The executive committee of the Taipei Golden Horse Film Festival, organizers of the annual prize ceremony, said Monday that their decision to reward Hou was a unanimous one. They said it recognizes his “distinguished accomplishment in cinematic aesthetics and his dedication to passing on the heritage of cinematic arts.” The award will be presented at the 57th edition of the Golden Horse Film Awards, on Nov. 21.
Hou founded the Golden Horse Film Academy in 2009, aiming to cultivate a young generation of filmmakers in Taiwan.
The internationally-acclaimed filmmaker began his career in 1973 as a script supervisor, growing in to roles such as scriptwriter and assistant director before making his debut as a film director with the romantic comedy “Cute Girl” in 1980. Hou then went on to become a leading figure of the Taiwan New Cinema movement throughout the 1980s, with titles including “A Time to Live and a Time to Die” (1985) and “Dust in the Wind” (1986).
Hou’s 1989 masterpiece “A City of Sadness” won the Golden Lion award at Venice Film Festival, the first Taiwanese film to claim the coveted award.

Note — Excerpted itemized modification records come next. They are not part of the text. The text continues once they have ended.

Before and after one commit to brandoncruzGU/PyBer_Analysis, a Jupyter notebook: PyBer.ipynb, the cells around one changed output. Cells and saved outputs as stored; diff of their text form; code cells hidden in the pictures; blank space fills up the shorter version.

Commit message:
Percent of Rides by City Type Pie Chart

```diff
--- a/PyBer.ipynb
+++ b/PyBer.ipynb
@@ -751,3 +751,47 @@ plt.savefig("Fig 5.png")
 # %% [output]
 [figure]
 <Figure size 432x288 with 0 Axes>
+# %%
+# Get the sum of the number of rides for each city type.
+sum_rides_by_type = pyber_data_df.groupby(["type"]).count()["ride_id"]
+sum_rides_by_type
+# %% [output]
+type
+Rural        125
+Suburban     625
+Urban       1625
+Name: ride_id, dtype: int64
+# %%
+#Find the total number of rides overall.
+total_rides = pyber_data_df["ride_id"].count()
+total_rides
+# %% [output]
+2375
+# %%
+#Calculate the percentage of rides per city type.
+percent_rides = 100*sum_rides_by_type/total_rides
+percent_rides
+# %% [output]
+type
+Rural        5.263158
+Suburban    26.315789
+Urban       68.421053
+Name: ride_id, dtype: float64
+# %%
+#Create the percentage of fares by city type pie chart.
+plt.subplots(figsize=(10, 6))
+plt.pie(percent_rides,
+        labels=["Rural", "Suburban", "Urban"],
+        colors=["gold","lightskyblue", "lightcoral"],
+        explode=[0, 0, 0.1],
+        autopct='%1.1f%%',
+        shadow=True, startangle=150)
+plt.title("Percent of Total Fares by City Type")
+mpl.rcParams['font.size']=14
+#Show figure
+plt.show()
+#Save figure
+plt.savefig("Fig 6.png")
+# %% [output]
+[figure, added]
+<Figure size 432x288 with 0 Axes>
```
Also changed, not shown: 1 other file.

Set against the backdrop of the Kuomintang government taking over the island after Japan’s colonial rule in the mid-1940s, the historical drama was released just two years after Taiwan’s 38 years of martial law had come to an end. It was one of the first to shed light on dark chapter in the island’s history.
A three-time winner of the Golden Horse’s best director, Hou won the Cannes Film Festival jury prize with “The Puppetmaster” (1993), a biopic of puppet master Li Thian-lok who lived through Japan’s colonial rule of Taiwan. Hou was also named best director at Cannes in 2015 for martial arts epic “The Assassin.”